Erin Parish reviews Mapping Inequality over at HASTAC:


“This may not look like a “digital humanities” project but it actually has deep roots in the methodologies, impulses, theories, technologies, data analysis and social justice purposes motivating much digital humanities. “Mapping Inequality”—an on-going initiative providing digital access to redlining maps made during the New Deal that legally enshrined housing segregation throughout the United States—illustrates the social justice capacities for digital humanities projects. Between 1935 and 1940, the Home Owners’ Loan Corporation (HOLC)—a New Deal federal agency—collaborated with mortgage lenders, developers, and real estate appraisers to create maps that illustrated gradients of credit worthiness.  The color-coding of these maps directly correlated with the skin color of neighborhood residents; blackness was equated with risky investment and the “contagion” of falling property values.  “Mapping Inequality” makes these “security maps” of over 150 cities publicly available, providing easy access to evidence of federal government involvement in drawing the color lines that have helped dictate unequal access to wealth and resources throughout the 20th century….”

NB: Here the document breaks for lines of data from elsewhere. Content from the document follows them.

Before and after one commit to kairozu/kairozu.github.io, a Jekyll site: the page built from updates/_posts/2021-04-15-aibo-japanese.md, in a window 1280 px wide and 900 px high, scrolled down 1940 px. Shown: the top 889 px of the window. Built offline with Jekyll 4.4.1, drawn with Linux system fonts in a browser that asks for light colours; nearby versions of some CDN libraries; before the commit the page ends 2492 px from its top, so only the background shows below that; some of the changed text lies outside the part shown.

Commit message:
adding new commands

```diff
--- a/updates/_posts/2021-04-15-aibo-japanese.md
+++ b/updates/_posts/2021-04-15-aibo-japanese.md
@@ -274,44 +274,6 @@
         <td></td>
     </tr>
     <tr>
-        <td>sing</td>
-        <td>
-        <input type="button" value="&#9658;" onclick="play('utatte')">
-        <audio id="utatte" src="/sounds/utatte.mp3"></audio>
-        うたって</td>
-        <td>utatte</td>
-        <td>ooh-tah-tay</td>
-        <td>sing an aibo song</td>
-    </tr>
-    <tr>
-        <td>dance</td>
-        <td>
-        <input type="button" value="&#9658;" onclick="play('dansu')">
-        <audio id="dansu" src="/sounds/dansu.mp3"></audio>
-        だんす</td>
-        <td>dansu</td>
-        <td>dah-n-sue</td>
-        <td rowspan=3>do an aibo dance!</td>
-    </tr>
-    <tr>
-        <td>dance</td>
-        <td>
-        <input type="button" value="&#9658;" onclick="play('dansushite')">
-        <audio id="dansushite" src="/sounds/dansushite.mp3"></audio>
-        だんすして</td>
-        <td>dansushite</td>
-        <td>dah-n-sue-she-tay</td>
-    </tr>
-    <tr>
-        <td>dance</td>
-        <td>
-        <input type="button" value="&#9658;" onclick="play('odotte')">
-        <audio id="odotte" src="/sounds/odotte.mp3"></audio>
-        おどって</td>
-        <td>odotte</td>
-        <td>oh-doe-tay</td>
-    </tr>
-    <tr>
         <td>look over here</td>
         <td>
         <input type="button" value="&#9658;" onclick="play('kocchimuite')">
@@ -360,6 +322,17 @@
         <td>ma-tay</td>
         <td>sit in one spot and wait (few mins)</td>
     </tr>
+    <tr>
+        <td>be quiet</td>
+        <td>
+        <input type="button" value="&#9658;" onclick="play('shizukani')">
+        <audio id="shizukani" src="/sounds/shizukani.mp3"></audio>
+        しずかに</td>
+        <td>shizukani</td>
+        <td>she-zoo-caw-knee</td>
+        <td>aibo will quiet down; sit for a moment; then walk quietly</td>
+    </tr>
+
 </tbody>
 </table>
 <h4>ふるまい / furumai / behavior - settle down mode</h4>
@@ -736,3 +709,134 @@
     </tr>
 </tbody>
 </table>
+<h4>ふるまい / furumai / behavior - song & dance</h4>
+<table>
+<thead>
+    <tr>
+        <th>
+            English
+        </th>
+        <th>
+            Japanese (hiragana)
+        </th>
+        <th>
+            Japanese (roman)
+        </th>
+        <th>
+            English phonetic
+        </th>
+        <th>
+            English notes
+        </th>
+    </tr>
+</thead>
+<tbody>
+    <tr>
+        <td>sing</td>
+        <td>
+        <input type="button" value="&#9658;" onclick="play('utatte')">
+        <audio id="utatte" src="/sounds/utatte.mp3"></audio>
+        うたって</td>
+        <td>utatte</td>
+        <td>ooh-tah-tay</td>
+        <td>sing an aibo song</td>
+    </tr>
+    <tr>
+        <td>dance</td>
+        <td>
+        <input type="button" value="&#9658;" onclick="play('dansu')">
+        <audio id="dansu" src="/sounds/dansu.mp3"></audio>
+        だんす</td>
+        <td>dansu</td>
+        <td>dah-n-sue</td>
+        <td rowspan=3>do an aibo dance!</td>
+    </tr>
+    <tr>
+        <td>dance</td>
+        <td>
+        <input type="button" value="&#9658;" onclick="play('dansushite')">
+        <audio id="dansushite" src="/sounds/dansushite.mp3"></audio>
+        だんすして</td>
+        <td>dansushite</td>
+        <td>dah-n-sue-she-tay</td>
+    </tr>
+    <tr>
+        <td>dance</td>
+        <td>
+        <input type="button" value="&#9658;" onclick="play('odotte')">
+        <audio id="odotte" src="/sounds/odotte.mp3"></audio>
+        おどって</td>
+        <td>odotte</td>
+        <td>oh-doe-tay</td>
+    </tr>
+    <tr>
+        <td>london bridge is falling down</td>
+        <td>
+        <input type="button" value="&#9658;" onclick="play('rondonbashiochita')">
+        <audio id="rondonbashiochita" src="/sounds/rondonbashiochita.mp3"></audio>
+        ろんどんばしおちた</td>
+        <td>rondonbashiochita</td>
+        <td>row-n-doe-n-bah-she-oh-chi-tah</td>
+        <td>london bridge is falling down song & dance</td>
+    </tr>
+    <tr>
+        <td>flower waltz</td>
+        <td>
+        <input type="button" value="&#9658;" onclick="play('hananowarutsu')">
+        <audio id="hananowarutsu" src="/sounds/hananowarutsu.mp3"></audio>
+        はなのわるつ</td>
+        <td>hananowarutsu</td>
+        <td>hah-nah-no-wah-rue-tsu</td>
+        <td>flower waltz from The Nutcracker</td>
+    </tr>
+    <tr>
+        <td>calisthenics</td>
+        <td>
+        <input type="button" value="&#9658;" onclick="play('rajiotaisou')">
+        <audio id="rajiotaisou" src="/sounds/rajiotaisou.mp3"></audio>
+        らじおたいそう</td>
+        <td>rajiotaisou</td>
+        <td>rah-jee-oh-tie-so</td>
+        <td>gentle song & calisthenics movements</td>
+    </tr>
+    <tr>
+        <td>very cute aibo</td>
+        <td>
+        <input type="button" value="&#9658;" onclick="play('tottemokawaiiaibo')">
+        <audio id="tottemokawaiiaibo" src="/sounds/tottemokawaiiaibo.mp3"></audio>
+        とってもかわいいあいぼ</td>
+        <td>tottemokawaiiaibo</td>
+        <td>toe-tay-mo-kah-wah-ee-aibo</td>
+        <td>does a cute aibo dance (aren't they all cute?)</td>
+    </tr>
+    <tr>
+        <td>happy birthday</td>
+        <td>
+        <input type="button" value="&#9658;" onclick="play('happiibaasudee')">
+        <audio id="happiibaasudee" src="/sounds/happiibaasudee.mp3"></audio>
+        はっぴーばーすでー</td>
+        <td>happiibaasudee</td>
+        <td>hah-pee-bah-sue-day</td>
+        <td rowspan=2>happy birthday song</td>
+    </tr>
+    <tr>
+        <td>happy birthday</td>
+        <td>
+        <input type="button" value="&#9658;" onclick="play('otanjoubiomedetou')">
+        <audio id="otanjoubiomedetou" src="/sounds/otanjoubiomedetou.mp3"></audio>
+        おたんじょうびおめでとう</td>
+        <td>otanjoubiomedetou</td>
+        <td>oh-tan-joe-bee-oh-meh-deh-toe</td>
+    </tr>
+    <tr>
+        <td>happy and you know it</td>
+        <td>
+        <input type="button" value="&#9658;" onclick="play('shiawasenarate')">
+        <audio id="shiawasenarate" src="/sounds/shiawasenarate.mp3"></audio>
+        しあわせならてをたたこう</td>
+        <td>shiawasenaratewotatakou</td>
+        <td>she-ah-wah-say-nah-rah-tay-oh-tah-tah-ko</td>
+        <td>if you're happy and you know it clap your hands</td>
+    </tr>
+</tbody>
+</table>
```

Source: Mapping the Geography of Racism: Why Deep Dives in Data Matter | HASTAC